In search of the unknown
Social media, a new generation of digital-native choreographers and, over the past 18 months, the successive lockdowns owing to the pandemic have pushed screen dance to the foreground. The recent release titled Mirage — A Lust for Life, created by the dancer-choreographer, Sangita Chatterjee, is a confirmation of how the dance film has been quietly evolving as a new art form, blending visual art and physical theatre, with movement artists making an uneasy acquaintance with the camera.
The 10-minute-long film is about what lies tantalizingly beyond the realm of reality. The search for it is eternal. The moment of reckoning never truly arrives, at least not explicitly, but one is forever seduced by it and kept dangling on the edge of certainty even as one travels deeper into a conflicting world of what is real and what is not. The chase mirrors the perennial human dilemma of holding on to hope, knowing full well that it is as insubstantial as a mirage.
For Chatterjee, the chase of the illusive unknown becomes as inexorable as the quest for life itself. Her Kathak-informed body becomes a medium for the exploration of the phenomenon, her dance turning into a physical expression of movements within and without to create a narrative of this pursuit. Subtly referencing the trope of the golden deer, she navigates her non-linear storyline using classical movement patterns in a contemporary manner.

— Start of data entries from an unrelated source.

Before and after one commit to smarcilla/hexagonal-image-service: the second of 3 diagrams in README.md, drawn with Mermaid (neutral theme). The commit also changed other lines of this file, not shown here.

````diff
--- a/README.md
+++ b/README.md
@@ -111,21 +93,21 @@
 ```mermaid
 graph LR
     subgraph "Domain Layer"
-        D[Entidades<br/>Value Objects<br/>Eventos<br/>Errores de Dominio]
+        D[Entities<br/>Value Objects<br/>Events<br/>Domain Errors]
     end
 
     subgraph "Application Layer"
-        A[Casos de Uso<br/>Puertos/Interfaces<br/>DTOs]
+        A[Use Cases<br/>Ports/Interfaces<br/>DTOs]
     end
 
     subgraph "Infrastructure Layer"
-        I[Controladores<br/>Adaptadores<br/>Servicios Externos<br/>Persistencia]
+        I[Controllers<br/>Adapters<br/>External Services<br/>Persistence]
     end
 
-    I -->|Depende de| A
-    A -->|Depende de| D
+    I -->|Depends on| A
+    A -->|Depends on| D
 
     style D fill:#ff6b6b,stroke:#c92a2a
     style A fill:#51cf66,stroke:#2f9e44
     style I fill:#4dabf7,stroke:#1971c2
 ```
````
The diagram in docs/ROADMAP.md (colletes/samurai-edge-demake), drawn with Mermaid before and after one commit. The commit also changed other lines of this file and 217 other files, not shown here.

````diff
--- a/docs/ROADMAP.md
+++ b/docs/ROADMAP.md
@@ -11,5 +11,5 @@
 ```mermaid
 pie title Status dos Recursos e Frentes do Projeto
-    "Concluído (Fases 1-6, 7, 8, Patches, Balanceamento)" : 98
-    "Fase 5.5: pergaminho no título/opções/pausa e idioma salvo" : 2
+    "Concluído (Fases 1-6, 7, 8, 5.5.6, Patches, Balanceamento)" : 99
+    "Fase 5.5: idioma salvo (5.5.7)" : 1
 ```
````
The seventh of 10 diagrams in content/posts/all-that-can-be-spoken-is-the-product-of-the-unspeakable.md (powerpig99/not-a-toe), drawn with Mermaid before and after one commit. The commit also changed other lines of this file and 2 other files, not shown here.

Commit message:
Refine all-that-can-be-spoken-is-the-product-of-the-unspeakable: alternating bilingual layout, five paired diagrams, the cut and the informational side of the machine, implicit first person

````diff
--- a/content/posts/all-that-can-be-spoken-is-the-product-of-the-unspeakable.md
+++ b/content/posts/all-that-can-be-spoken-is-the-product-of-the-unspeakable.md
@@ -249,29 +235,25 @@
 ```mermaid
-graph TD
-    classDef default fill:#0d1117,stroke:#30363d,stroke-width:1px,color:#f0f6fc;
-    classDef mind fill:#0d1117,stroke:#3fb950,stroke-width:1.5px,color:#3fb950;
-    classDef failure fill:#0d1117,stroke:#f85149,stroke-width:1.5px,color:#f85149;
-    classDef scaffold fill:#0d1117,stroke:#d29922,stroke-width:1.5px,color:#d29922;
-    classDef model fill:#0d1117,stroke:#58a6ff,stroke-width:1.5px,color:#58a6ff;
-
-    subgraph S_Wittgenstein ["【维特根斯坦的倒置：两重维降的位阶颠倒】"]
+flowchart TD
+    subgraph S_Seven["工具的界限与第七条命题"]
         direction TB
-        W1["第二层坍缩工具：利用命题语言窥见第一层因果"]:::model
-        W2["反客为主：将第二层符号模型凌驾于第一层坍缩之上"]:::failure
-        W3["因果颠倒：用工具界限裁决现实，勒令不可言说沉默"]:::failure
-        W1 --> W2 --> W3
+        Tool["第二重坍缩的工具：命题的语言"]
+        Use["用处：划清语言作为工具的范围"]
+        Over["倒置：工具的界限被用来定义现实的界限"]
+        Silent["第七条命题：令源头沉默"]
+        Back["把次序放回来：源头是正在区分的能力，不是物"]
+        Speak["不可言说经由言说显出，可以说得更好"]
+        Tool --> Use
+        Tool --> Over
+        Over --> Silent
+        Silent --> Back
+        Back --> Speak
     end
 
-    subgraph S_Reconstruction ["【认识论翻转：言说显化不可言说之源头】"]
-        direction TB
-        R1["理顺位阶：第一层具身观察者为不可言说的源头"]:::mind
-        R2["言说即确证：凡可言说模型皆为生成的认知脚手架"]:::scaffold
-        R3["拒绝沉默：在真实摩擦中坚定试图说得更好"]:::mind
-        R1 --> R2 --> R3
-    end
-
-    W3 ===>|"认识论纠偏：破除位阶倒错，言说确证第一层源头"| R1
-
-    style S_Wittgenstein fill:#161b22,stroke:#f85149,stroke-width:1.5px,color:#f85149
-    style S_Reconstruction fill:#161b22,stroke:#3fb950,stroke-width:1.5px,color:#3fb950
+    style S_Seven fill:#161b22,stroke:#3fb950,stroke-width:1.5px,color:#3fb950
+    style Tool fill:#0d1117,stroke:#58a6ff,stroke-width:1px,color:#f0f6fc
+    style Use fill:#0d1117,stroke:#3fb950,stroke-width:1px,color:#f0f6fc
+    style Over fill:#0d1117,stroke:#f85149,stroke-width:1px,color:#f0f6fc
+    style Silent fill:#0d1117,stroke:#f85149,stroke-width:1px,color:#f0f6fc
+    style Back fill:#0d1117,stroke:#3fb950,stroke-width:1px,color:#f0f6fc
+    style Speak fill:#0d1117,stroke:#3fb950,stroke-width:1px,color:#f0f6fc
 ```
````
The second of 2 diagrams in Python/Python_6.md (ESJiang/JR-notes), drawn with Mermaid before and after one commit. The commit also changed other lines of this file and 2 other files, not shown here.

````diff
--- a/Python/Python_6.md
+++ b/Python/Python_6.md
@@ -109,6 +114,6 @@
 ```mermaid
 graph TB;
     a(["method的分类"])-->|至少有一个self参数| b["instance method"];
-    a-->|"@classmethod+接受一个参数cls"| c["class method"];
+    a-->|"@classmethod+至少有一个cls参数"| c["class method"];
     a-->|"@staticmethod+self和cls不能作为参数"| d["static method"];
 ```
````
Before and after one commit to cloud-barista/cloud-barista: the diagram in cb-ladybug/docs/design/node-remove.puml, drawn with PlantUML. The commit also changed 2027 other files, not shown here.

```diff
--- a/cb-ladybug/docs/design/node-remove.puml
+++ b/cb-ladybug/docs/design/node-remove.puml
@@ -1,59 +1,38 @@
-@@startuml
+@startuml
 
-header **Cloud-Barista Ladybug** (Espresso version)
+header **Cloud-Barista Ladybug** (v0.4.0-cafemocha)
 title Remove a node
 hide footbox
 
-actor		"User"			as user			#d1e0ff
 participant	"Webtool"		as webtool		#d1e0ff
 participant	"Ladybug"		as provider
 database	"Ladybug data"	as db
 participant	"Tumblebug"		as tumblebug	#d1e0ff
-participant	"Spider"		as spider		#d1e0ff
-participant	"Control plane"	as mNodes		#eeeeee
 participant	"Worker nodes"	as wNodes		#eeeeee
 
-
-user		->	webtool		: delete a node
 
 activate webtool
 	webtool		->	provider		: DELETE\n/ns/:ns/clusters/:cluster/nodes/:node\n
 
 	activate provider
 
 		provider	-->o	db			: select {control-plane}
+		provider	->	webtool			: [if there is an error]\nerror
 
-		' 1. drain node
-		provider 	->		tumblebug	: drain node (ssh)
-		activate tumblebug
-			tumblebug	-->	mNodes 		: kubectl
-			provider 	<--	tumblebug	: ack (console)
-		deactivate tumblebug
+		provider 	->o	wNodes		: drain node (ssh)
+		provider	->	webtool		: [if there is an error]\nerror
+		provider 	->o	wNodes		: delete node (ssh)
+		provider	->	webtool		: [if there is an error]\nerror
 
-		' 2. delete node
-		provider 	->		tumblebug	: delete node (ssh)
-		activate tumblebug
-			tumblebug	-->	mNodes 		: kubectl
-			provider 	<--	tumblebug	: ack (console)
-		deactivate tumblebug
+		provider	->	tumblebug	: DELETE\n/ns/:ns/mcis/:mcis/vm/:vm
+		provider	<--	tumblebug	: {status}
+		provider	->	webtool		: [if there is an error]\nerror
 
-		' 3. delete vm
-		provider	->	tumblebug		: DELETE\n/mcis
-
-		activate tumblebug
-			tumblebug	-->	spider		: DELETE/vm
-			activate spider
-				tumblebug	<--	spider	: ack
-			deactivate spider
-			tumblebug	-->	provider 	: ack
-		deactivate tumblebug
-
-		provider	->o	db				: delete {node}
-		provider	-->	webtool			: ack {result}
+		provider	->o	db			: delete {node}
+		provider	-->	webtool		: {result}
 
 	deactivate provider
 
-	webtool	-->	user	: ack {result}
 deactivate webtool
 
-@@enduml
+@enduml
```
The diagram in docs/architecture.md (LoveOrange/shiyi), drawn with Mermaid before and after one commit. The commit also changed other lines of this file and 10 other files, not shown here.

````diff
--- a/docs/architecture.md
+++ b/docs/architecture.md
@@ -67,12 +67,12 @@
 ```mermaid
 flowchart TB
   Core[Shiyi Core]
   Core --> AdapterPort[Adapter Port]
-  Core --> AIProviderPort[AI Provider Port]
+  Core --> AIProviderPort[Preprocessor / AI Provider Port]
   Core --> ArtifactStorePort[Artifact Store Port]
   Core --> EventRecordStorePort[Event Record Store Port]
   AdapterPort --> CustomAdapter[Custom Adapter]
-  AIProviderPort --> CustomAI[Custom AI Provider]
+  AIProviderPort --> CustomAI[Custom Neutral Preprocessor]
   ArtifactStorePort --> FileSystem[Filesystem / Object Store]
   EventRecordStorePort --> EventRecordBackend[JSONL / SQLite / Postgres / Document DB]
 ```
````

Perspectives keep shifting as she plays with interior and exterior spaces, and the cinematography engages in the constant recreation of angles. The backdrops and sets keep changing too, from rooms with gauzy curtains to astonishingly picturesque pathways and, rather startlingly, the interiors of drainage pipes. Journeys are negotiated in terms of shifts from bursts of colour to the starkness of monochromes, from intense sunshine to the obscurity of the darkened corners of rooms. The camera lens moves from capturing the horizon to catching the nuances of the expressions in the dancer’s eyes. The film has been cleverly edited by Lubdhak Chatterjee, and its music by Deepak Shah presents a dramatic interplay between the sombre strains of the sarangi and the crisp bol padhant of Kathak.